How can I treat Runner’s Knee injuries? – It’s thought that Runner’s Knee injuries
can develop when runners have underdeveloped quad muscles and decreased outer hip strength. It can be difficult to isolate individual quad muscles, so it’s recommended to strengthen the entire area where possible.
Some exercises can be done without adding additional pressure to the knees. It may also benefit you to increase the strength of your hips, specifically the outer hip, or hip abductors.
Studies have shown that weaker hip abductors have a correlation to knee pain in runners. If the pain is related to gait rather than muscle weakness, it may be beneficial to use orthotic inserts.
These can help to reposition the feet so that pressure is reduced and pronation is corrected. When footfall is adjusted correctly, runners often see a reduction of pain in the knees, and sometimes the hips and lower back also.
About Enertor Advanced Technology Insoles – Enertor insoles are designed to prevent a number of common running injuries and provide more comfort. Designed by leading podiatrists to reduce your risk of injury, the unique design features support your foot throughout training. Enertor insoles are enhanced by D3O impact protection technology, which means they can provide more shock absorption than any other insole. Our expertise, combined with the patented D3O shock absorption technology, enables Enertor to deliver the most advanced injury prevention insoles on the market today.
Whilst Enertor has over 18 years Orthotics experience, our blog content is provided for informational purposes only and it is not a substitute for your own doctor’s medical advice.

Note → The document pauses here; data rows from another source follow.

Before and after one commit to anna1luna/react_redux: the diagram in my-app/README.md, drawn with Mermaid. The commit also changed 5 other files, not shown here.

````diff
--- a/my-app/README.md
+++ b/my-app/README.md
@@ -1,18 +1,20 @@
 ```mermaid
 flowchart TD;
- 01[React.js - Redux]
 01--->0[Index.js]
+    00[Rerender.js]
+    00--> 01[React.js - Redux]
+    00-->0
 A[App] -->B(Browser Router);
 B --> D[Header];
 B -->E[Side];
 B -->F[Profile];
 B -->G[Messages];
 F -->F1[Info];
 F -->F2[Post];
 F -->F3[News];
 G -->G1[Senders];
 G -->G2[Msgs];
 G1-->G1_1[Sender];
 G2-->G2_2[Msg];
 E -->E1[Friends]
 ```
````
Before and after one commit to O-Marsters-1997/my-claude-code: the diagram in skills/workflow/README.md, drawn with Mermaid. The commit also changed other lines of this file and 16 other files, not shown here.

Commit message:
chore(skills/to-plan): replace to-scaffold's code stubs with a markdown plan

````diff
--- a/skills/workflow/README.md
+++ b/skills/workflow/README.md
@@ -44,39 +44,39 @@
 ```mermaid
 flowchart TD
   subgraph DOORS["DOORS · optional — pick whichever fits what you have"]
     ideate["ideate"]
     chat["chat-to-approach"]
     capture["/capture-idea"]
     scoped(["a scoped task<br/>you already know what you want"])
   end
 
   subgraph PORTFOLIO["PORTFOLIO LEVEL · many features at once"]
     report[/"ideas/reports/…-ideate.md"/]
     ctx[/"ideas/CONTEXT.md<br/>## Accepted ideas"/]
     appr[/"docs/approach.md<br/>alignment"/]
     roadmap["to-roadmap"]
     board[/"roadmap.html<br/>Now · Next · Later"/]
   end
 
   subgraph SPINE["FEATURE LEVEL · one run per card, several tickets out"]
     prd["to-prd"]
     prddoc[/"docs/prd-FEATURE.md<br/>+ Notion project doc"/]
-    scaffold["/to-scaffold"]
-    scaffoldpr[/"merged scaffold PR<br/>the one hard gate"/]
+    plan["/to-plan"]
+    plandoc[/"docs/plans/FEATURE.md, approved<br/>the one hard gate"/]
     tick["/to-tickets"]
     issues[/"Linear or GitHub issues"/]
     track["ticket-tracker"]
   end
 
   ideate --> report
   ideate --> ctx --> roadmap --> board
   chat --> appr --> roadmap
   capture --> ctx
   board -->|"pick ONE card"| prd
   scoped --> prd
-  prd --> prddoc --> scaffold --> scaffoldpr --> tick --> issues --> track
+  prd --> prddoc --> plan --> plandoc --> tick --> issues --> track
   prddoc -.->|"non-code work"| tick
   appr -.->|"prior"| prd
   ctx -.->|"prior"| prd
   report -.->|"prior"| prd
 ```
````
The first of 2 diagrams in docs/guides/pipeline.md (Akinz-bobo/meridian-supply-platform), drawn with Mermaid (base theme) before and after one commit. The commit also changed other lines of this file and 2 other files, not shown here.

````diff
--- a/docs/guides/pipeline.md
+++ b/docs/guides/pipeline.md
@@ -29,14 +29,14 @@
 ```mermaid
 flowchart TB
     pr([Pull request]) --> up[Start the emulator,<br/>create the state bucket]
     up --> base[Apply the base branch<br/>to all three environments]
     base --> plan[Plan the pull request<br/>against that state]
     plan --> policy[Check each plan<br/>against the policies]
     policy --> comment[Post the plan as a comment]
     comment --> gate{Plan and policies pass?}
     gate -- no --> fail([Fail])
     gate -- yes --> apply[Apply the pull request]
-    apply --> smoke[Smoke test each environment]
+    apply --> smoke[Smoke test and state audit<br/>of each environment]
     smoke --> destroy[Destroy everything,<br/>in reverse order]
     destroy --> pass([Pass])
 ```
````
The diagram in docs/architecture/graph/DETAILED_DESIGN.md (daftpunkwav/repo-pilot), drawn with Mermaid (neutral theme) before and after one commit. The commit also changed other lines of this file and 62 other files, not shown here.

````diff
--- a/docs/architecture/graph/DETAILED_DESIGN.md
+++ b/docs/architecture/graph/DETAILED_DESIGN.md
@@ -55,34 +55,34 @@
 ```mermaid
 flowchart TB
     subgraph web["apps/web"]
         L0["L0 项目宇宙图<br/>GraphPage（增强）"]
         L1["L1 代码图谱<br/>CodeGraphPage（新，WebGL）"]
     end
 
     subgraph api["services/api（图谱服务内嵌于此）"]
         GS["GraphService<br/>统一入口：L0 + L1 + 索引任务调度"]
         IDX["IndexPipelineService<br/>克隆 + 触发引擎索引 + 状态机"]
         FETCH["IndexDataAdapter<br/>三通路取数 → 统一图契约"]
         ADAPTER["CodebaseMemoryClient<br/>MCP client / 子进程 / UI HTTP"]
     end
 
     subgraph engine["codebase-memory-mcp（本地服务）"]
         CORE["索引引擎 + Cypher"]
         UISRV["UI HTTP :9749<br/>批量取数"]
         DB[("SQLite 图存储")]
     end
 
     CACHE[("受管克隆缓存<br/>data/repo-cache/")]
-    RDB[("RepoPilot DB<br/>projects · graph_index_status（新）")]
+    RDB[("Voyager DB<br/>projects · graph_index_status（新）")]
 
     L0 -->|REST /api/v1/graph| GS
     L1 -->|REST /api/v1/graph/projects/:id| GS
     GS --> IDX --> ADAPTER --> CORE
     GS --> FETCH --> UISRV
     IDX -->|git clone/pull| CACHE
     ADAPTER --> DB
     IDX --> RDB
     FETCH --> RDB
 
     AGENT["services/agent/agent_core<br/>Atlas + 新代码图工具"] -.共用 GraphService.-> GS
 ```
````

Enertor advises anyone with an injury to seek their own medical advice – and do not make any health or medical related decisions based solely on information found on this site